Recently they updated me on the work they’re doing…
Protecting voting rights in the courts: The Brennan Center and co-counsel won another victory in their longstanding federal lawsuit challenging Texas’s voter ID law. In 2013, Texas implemented a restrictive law that disenfranchised more than 600,000 registered Texans. Working with allies, the Brennan Center went to court representing the Texas NAACP and the Mexican American Legislative Caucus. After a string of successful rulings – in which Texas was found to have intentionally discriminated against Black and Latino voters – the legislature recently passed a new version of the law. It made slight modifications, but still prevented lots of registered voters from exercising their right to vote. Last week, the Brennan Center won the fight to strike it down.
In a separate case: In 2016, the Brennan Center and co-counsel won a court order temporarily preventing Kansas, Alabama, and Georgia from requiring voters to provide documentary proof of citizenship when they register using the federal voter registration form.
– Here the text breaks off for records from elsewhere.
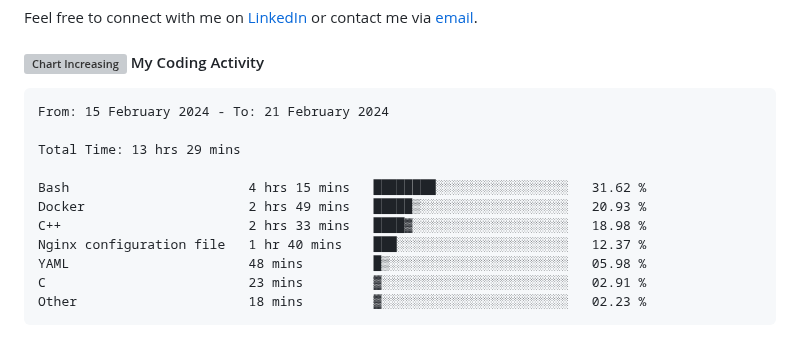
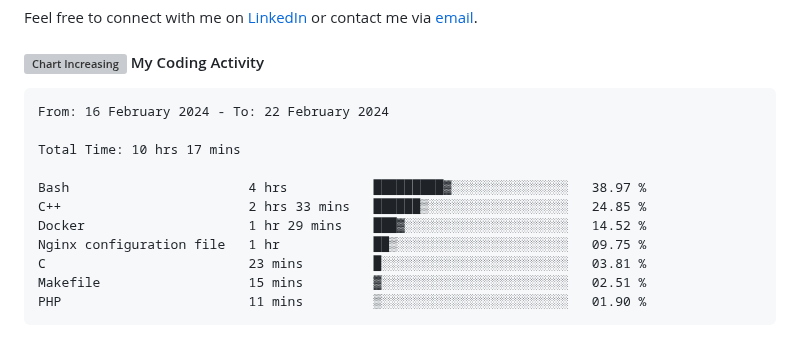
Before and after one commit to angelamcosta/angelamcosta, a Markdown page: README.md, the part around the change. Rendered like a GitHub page; grey boxes are pictures that could not be loaded.

Commit message:
Updated waka-readme graph with new metrics

````diff
--- a/README.md
+++ b/README.md
@@ -26,17 +26,17 @@ Feel free to connect with me on [LinkedIn](https://www.linkedin.com/in/angelamco
 <!--START_SECTION:waka-->
 
 ```txt
-From: 15 February 2024 - To: 21 February 2024
+From: 16 February 2024 - To: 22 February 2024
 
-Total Time: 13 hrs 29 mins
+Total Time: 10 hrs 17 mins
 
-Bash                       4 hrs 15 mins   ████████░░░░░░░░░░░░░░░░░   31.62 %
-Docker                     2 hrs 49 mins   █████▒░░░░░░░░░░░░░░░░░░░   20.93 %
-C++                        2 hrs 33 mins   ████▓░░░░░░░░░░░░░░░░░░░░   18.98 %
-Nginx configuration file   1 hr 40 mins    ███░░░░░░░░░░░░░░░░░░░░░░   12.37 %
-YAML                       48 mins         █▒░░░░░░░░░░░░░░░░░░░░░░░   05.98 %
-C                          23 mins         ▓░░░░░░░░░░░░░░░░░░░░░░░░   02.91 %
-Other                      18 mins         ▓░░░░░░░░░░░░░░░░░░░░░░░░   02.23 %
+Bash                       4 hrs           █████████▓░░░░░░░░░░░░░░░   38.97 %
+C++                        2 hrs 33 mins   ██████▒░░░░░░░░░░░░░░░░░░   24.85 %
+Docker                     1 hr 29 mins    ███▓░░░░░░░░░░░░░░░░░░░░░   14.52 %
+Nginx configuration file   1 hr            ██▒░░░░░░░░░░░░░░░░░░░░░░   09.75 %
+C                          23 mins         █░░░░░░░░░░░░░░░░░░░░░░░░   03.81 %
+Makefile                   15 mins         ▓░░░░░░░░░░░░░░░░░░░░░░░░   02.51 %
+PHP                        11 mins         ▒░░░░░░░░░░░░░░░░░░░░░░░░   01.90 %
 ```
 
 <!--END_SECTION:waka-->
````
They’re continuing to litigate the case with the goal of making that victory permanent.
Advancing automatic voter registration: This week, with unanimous bipartisan support, Illinois became the latest state to adopt automatic voter registration (AVR). A signature Brennan Center policy proposal, AVR modernizes the voter registration process by changing it from “opt in” to “opt out.” When eligible citizens interact with certain government offices like the DMV, they are added to the voter rolls. Officials then transfer registration information electronically, instead of on paper.
AVR helps get more people registered to vote, and helps keep their information up to date. Following its first passage in Oregon in 2015, AVR is becoming the new normal at a dramatic pace: 10 states plus D.C. have now approved AVR. The bipartisan momentum for this transformative reform is a bright spot for American democracy.
Preventing foreign interference in our elections: Revelations around Russia’s efforts to hack the 2016 election have exposed just how vulnerable the U.S. election infrastructure is. (The Brennan Center’s 2015 study, America’s Voting Machines at Risk, found that 43 states were using dangerously outdated voting technology, greatly increasing security risks.)
The Brennan Center issued a major new report this summer, Securing Elections from Foreign Interference, which outlines the problems the U.S. faces and proposes solutions to secure voting machines and registration databases from future meddling. Their recommendations have been endorsed by major editorial boards including the New York Times and USA Today.
As I like to reiterate, the US really is “the shining city on the hill.” I really feel seriously that this really is our civic duty, a shared responsibility to our communities and families to vote, and to have access to free and fair voting.